▶ [Exercise aim] Search the entries for the word "style" and copy each line that has it.

▶ [Data provided]
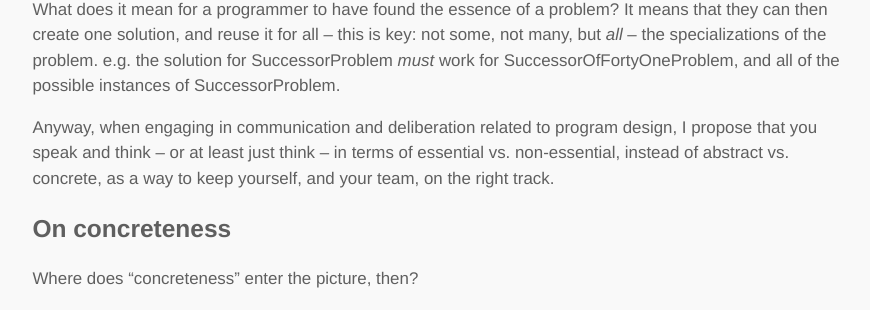
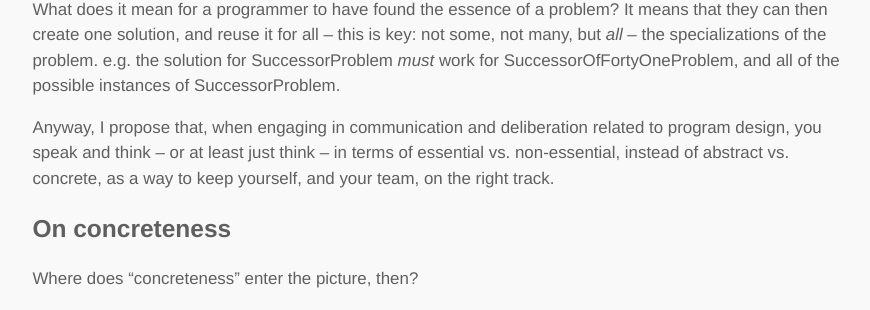
Before and after one commit to lambdatoast/lambdatoast.github.com, a Jekyll site: the page built from _posts/2014-09-20-the-point-of-abstraction.markdown, in a window 1280 px wide and 900 px high, scrolled down 1254 px. Shown: the part 142-452 px from the top of the window, without its empty margins (202-1072 px from the left). Built offline with Jekyll 4.4.1, drawn with Linux system fonts in a browser that asks for light colours.

Commit message:
Improve wording.

```diff
--- a/_posts/2014-09-20-the-point-of-abstraction.markdown
+++ b/_posts/2014-09-20-the-point-of-abstraction.markdown
@@ -64,7 +64,7 @@ key: not some, not many, but *all* – the specializations of the problem. e.g.
 the solution for SuccessorProblem *must* work for SuccessorOfFortyOneProblem, and
 all of the possible instances of SuccessorProblem.
 
-Anyway, when engaging in communication and deliberation related to program design, I propose that
+Anyway, I propose that, when engaging in communication and deliberation related to program design,
 you speak and think – or at least just think – in terms of essential vs. non-essential, instead
 of abstract vs. concrete, as a way to keep yourself, and your team, on the right track.
 
```
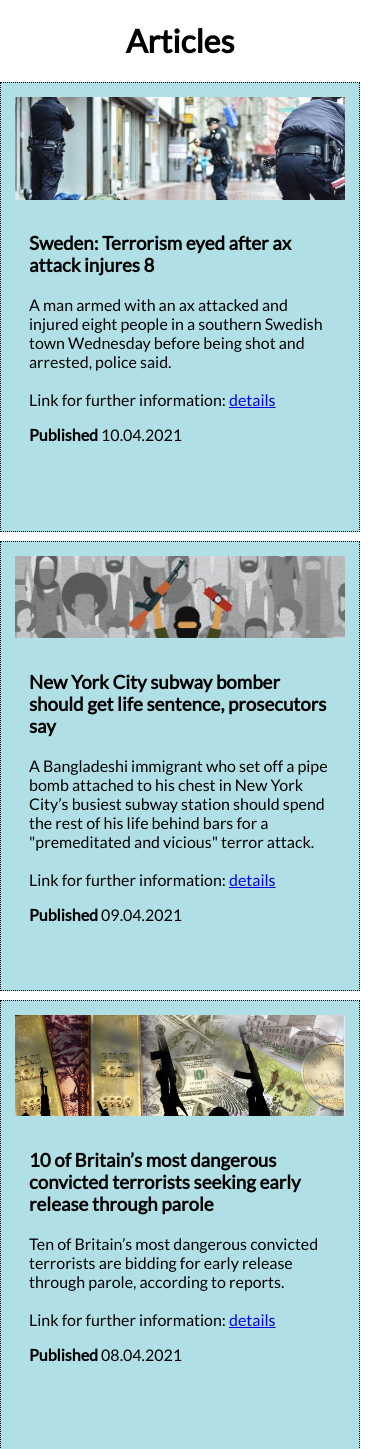
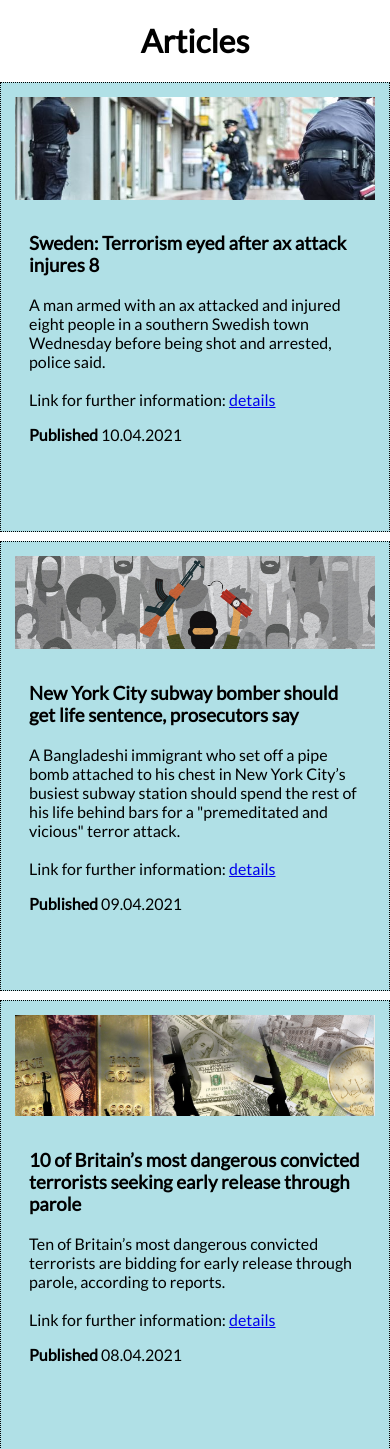
Before and after one commit to PanzariuAdi/Proiect-Tehnologii-WEB, a PHP site: page / in a window 390 px wide. Shown: the part 121-1570 px from the top of the page. Run offline with PHP 8.4, Linux system fonts and the light colour scheme.

Commit message:
Update style-home.css

```diff
--- a/style-home.css
+++ b/style-home.css
@@ -127,6 +127,9 @@ body{
     text-align: left;
     padding: 14px;
   }
+  .content{
+   padding-right: 0px;
+ }
   .item{
     grid-template-columns:1fr;
     height: 450px;
@@ -151,6 +154,9 @@ body{
     text-align: left;
     padding: 14px;
   }
+  .content{
+   padding-right: 0px;
+ }
   .item{
     height:450px;
   }
```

▶ [Solved exercise]
Update style-home.css
--- a/style-home.css
+++ b/style-home.css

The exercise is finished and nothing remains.